But what if? What if invisible and spiritual things are just as real as what we see and touch? One attribute I appreciate about the photographer, Dewitt Jones, is how he turns conventional wisdom on its head. Instead of limiting belief to what we perceive, he challenges us to believe so that we might see. In his view, perception does not enable belief. Instead, belief enables perception. As a photographer, Dewitt Jones articulates a significant spiritual principle.
We might imagine that, in John’s captivity on the prison island of Patmos, the seer of Revelation had ‘private visions’. Denied the freedom to gather for worship with other believers, God may have given him compensatory visions to sustain him in his solitude. Yet, it seems clear that John was a person of deep faith prior to receiving his visions. And his vision of the multitude should sound familiar to us, especially during Eastertide.
Here are some words many of us pray to our Father in this Easter season: “Fountain of life and source of all goodness, you made all things and fill them with your blessing… Countless throngs of angels stand before you… Joining with them, we sing “Holy, holy, holy…” In this prayer, we are part of the same multitude that John reports having seen in his vision, gathered before the throne of the Lamb. As we join the community he sees, we share their praise and thanksgiving.
Even more to the point, notice what we sing about: “Holy, holy, holy Lord, God of power and might, heaven… and earth… are full of your glory.” I have always loved what those words suggest ~ heaven, and earth, are full of God’s glory! The world is filled with wonder, grace and blessing!
In our Eucharist, we say what we believe. And our believing is then key to our seeing. In the same prayer, we also say, “we acclaim you, holy Lord… Your mighty works reveal your wisdom and love.” In other words, whether we perceive it or not, God’s creative handiwork all around us reveals God’s wisdom and love.
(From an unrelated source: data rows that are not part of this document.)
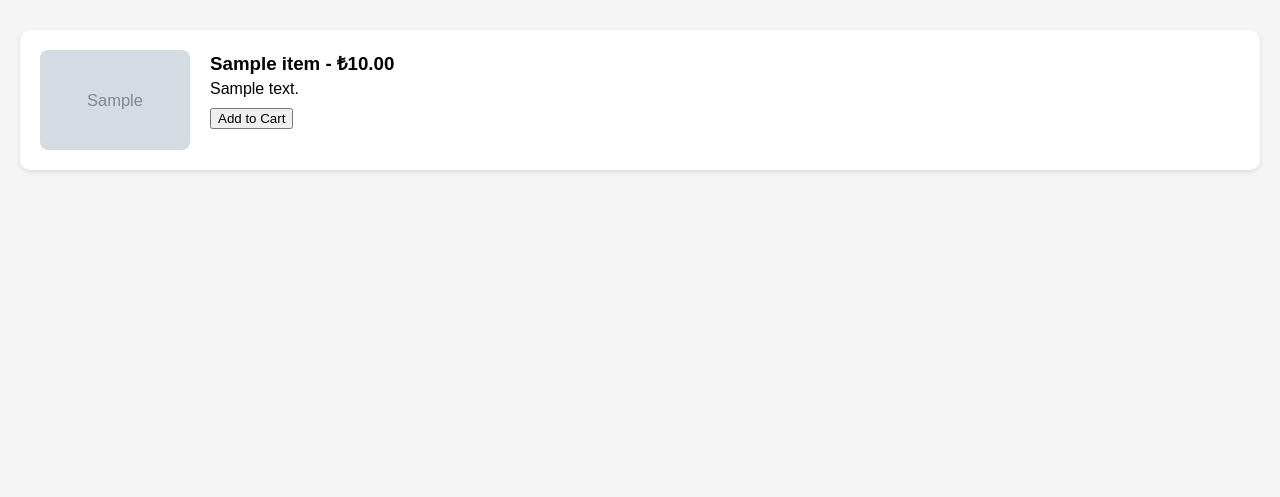
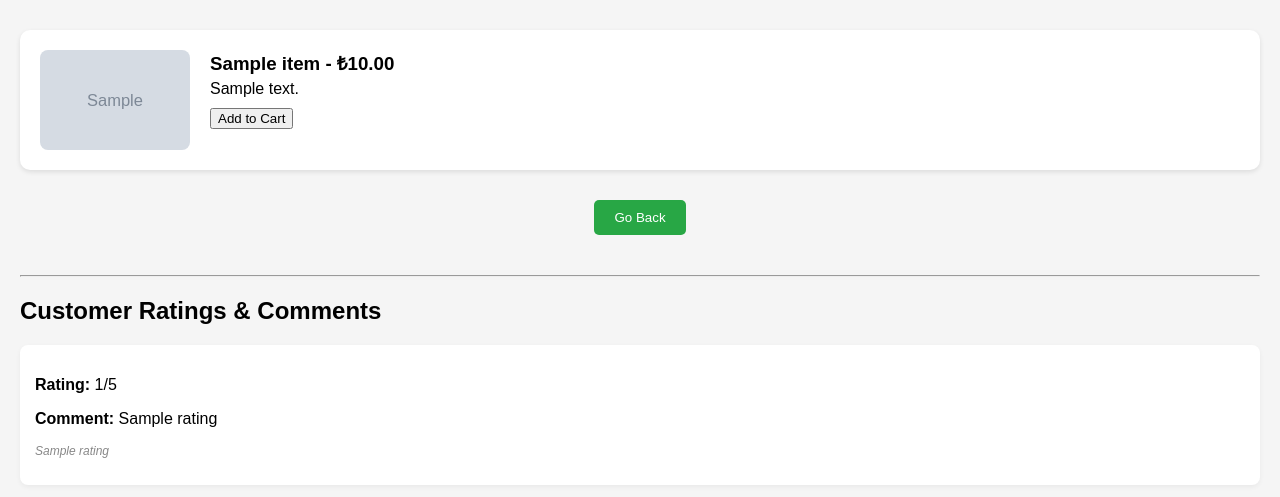
Before and after one commit to TuganBasaran/CS202-Spring-Project, a Flask app: template templates/Customer/restaurant_view.html in a window 1280 px wide. Shown: the part 162-659 px from the top of the page. Run offline with Flask 3, Linux system fonts and the light colour scheme; the template is opened without the code that fills it: most values are stand-ins (such as "Sample title", 1, 10 or a date in 2020); grey boxes marked "Sample" are stand-in pictures.

Commit message:
Update restaurant_view.html

```diff
--- a/templates/Customer/restaurant_view.html
+++ b/templates/Customer/restaurant_view.html
@@ -47,5 +47,31 @@
 </div>
 {% endfor %}
 
+<div style="text-align: center; margin-top: 30px;">
+  <a href="{{ url_for('customer_menu') }}">
+    <button style="padding: 10px 20px; background-color: #28a745; color: white; border: none; border-radius: 5px; cursor: pointer;">
+       Go Back
+    </button>
+  </a>
+</div>
+
+<hr style="margin-top: 40px;">
+
+<h2>Customer Ratings & Comments</h2>
+
+{% if ratings and ratings|length > 0 %}
+  <div style="margin-top: 20px;">
+    {% for rating in ratings %}
+      <div style="background: #fff; padding: 15px; margin-bottom: 15px; border-radius: 8px; box-shadow: 0 2px 5px rgba(0,0,0,0.05);">
+        <p><strong>Rating:</strong> {{ rating[0] }}/5</p>
+        <p><strong>Comment:</strong> {{ rating[1] if rating[1] else 'No comment.' }}</p>
+        <p style="font-size: 12px; color: #888;"><em>{{ rating[2] }}</em></p>
+      </div>
+    {% endfor %}
+  </div>
+{% else %}
+  <p>No ratings yet.</p>
+{% endif %}
+
 </body>
 </html>
```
Grace inhabits Creation. Because God’s handiwork is revelatory, it’s possible for us to see more than we do now. Not only did the Creator make all things and fill them with divine blessing, God created all things, including us, to rejoice in the splendor of God’s own radiance. When we perceive this blessing within ourselves, in each other, and in all that surrounds us, we then give voice to every creature under heaven, as we offer our gifts of bread and wine.
The image above is James Tissot’s painting, Jesus Walks in the Portico of Solomon. This post is based on my homily for Easter 4, May 12, 2019, which can be accessed by clicking here. Other homilies of mine may be accessed by clicking here. The Revised Common Lectionary, which specifies the readings for Sundays and other Holy Days, can be accessed by clicking here.
I believe it was philosopher Susanne Langer (sp?) who suggested that the very questions we ask about existence arise from a sort of pre-theoretical place or belief.
Yes ~ and her supposition reflects an idealist heritage that we can trace back through Augustine to Plato.
Or to Kant. . . Or to the Christian philosophers like Dooyeweerd and Vollenhoven.
Yes ~ there is a traceable line, I believe, back from Langer through Whitehead to Kant, and the ‘idealist’ tradition preceding them. You mention Dooyeweerd and Vollenhoven ~ which makes me think of the significance of Kuyper in this part of the world, where I live.